— Vikram Ahuja
We are innately social animals, and the in-person collaboration and knowledge sharing that office environments provide will often outweigh the comforts of home. It is also where we do a lot of our best work. US Workplace survey 2020 shows that, when given the choice of where to work, 74 per cent of people still prefer best-designed workspaces over working remotely.
Most of us are going to return to our offices post the pandemic. With our newly discovered sense of community, we will need to put accountability back into the workplace. HRs and CXOs can begin by thinking about these important issues:
What will the post-pandemic workplace environment look like?
We are experiencing a lot of changes in our society with innovations in the economy, volatility in trade, and now, the pandemic. Since almost everything shut down, an emergency brake has been forced on the economy. Several people have lost their jobs, and others are attempting to figure out their way of working from home.
This disturbance paves for a revision of our approach to work, learning, and healthcare. In fact, it is a reset on everything. Management and employees are experimenting with a new kind of work culture that suits them. Current workplace trends have evolved over the years. Enclosed offices gave way to cubicles, which gave way to open concepts without walls, which now have given way to remote interactions. The most recent spaces are a mix of all three.
Companies will bring in the required changes while the staff comes back to the workplace. These include reframing health, communication, travel, finance, and HR policies. From removing close contact scenarios to organising health awareness initiatives, reducing travel stress for employees’ to learning new technology tools to support productivity, meanwhile budgeting for the required resources and its management, are now some of the most crucial tasks.
What action should companies take to get back on track?
When the economy revives and employees begin heading back to the workplace post-coronavirus pandemic, offices will have to be redesigned, prioritising additional space, sanitation, and flexibility with a lot of employees functioning from home and office on a semi-regular basis. Key changes include antimicrobial materials, better air filtration, monitoring temperatures at entry points, and desks spaced to follow social distancing.
What will the operating system look like?
Often a potentially revolutionary platform fails to gain traction not because of technology issues, but for business reasons. It is too pricey to adopt, or the requirement is not quite there. Covid-19 has pushed the majority of the employees into virtual offices that would have happened over a much longer period of time. It is clear that web and web-based tools including social networking tools provide channels for communicators to reach wide audiences. Some of these tools are Zoom, Facebook, Instagram, LinkedIn among others.
Why does the company need a post-pandemic plan?
A company needs a post-pandemic plan as business continuity is crucial. A business continuity plan is an outline to perform once the emergency ends. Your plan should include health, safety, and management components.
— Document guidelines for management and business decisions – keep in mind, anyone can get sick.
— Make a decision about when to open, when to close for clients. Provide hand washing facilities and sanitisation.
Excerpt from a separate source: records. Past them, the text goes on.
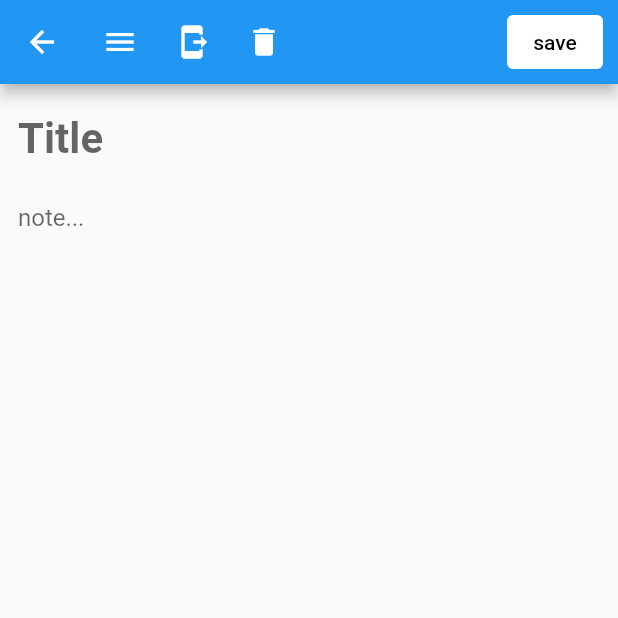
After one commit to jimmytran005/at_notes, a Flutter app: the AddNote screen opened directly, on a phone screen of 412 x 824 dp, the top half of it. The commit adds this screen. Run offline on Flutter 3.47's test engine with Material 2 defaults, Android fonts, the phone set to English and light mode, and no system bars; our stand-ins replace community_material_icon; missing offline and left inert: at_app_flutter, at_client_mobile, at_onboarding_flutter, at_utils.

Commit message:
Use a simpler text editor

```diff
--- a/lib/main.dart
+++ b/lib/main.dart
@@ -12,6 +12,7 @@ import 'package:at_app_flutter/at_app_flutter.dart' show AtEnv;
 // IMPORTS from screen
 import 'package:at_notes/screens/home.dart';
 import 'package:at_notes/screens/take_note.dart';
+import 'package:at_notes/screens/add_note.dart';
 
 Future<void> main() async {
   await AtEnv.load();
@@ -140,7 +141,7 @@ class MainWidget extends StatelessWidget {
         // When navigating to the "/" route, build the HomeScreen widget.
         '/': (context) => HomeScreen(),
         // When navigating to the "/note" route, build the TakenotesScreen widget.
-        '/note': (context) => TakenoteScreen(),
+        '/note': (context) => AddNote(),
       },
     );
   }
--- /dev/null
+++ b/lib/screens/add_note.dart
@@ -0,0 +1,90 @@
+import 'package:flutter/material.dart';
+import 'home.dart';
+class AddNote extends StatefulWidget {
+  AddNote({Key? key}) : super(key: key);
+
+  @override
+  _AddNoteState createState() => _AddNoteState();
+
+}
+
+class _AddNoteState extends State<AddNote> {
+  String? title;
+  String? body;
+  DateTime? date;
+
+  TextEditingController titleController = TextEditingController();
+  TextEditingController bodyController = TextEditingController();
+
+
+  @override
+  Widget build(BuildContext context) {
+   return Scaffold(
+     appBar: AppBar(
+       titleSpacing: 0.0,
+       title: Row(
+         mainAxisAlignment: MainAxisAlignment.start,
+         crossAxisAlignment: CrossAxisAlignment.center,
+         children: <Widget>[
+           IconButton(
+             icon:Icon(Icons.menu),
+             onPressed: () { },
+           ),
+           IconButton(
+             icon:Icon(Icons.send_to_mobile),
+             onPressed: () {},
+           ),
+           IconButton(
+             icon: Icon(Icons.delete),
+             onPressed: () {  },
+           ),
+         ],
+       ),
+       //title: Text(widget.title),
+       elevation:4.0,
+       actions:<Widget>[
+         Padding(
+           padding: EdgeInsets.all(10.0),
+           child: TextButton(
+               child: Text('save', style: TextStyle(color: Colors.black)),
+               onPressed: () {
+
+
+                 Navigator.push(
+                   context,
+                   MaterialPageRoute(builder: (context) => const HomeScreen()),
+                 );
+               },
+               style: TextButton.styleFrom(backgroundColor: Colors.white,)
+           ),
+         ),
+       ],
+     ),
+     body: Padding(
+       padding: const EdgeInsets.symmetric(vertical:8.0,horizontal:12.0),
+       child: Column(
+         children:[
+              TextField(
+                controller: titleController,
+                decoration: InputDecoration(
+                  border: InputBorder.none,
+                  hintText: 'Title',
+                ),
+                style: TextStyle(fontSize: 28.0,fontWeight: FontWeight.bold),
+              ),
+              Expanded(
+                child: TextField(
+                  controller: bodyController,
+                  keyboardType: TextInputType.multiline,
+                  maxLines:null,
+                  decoration:InputDecoration(
+                    border: InputBorder.none,
+                    hintText: "note...",
+                  ),
+                ),
+              ),
+       ],),
+     ),
+   );
+  }
+}
--- a/pubspec.yaml
+++ b/pubspec.yaml
@@ -41,6 +41,7 @@ dependencies:
   at_app_flutter: 3.0.0
   provider: ^6.0.1
   keyboard_visibility: ^0.5.6
+  flutter_quill: ^2.0.20
 
 dev_dependencies:
   flutter_test:
```
Also changed, not shown: lib/screens/EditorProvider.dart (+30 -4 lines), pubspec.lock.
Create small working groups.
— Consider postponing or canceling face-to-face meetings as well as unnecessary travel.
— Increase the distance between people (for example, install a protective barrier for those working with the public, increase the distance between workstations, use larger meeting rooms)
— Create a pandemic management team that assigns who will do what tasks, establishes a chain of command, coordinates prevention activities, etc.
Keeping these things in mind will help companies bounce back and motivate employees to come to the office. The post-pandemic era of workplaces is going to different from before but the expectation of work remains the same from all employees. They need to be productive and innovative while they are at work. Thus it is in the best interest of everyone, companies and employees alike, to take all possible precautions, and reinvigorate our work for better outcomes.
The author is co-founder, Talent500 by ANSR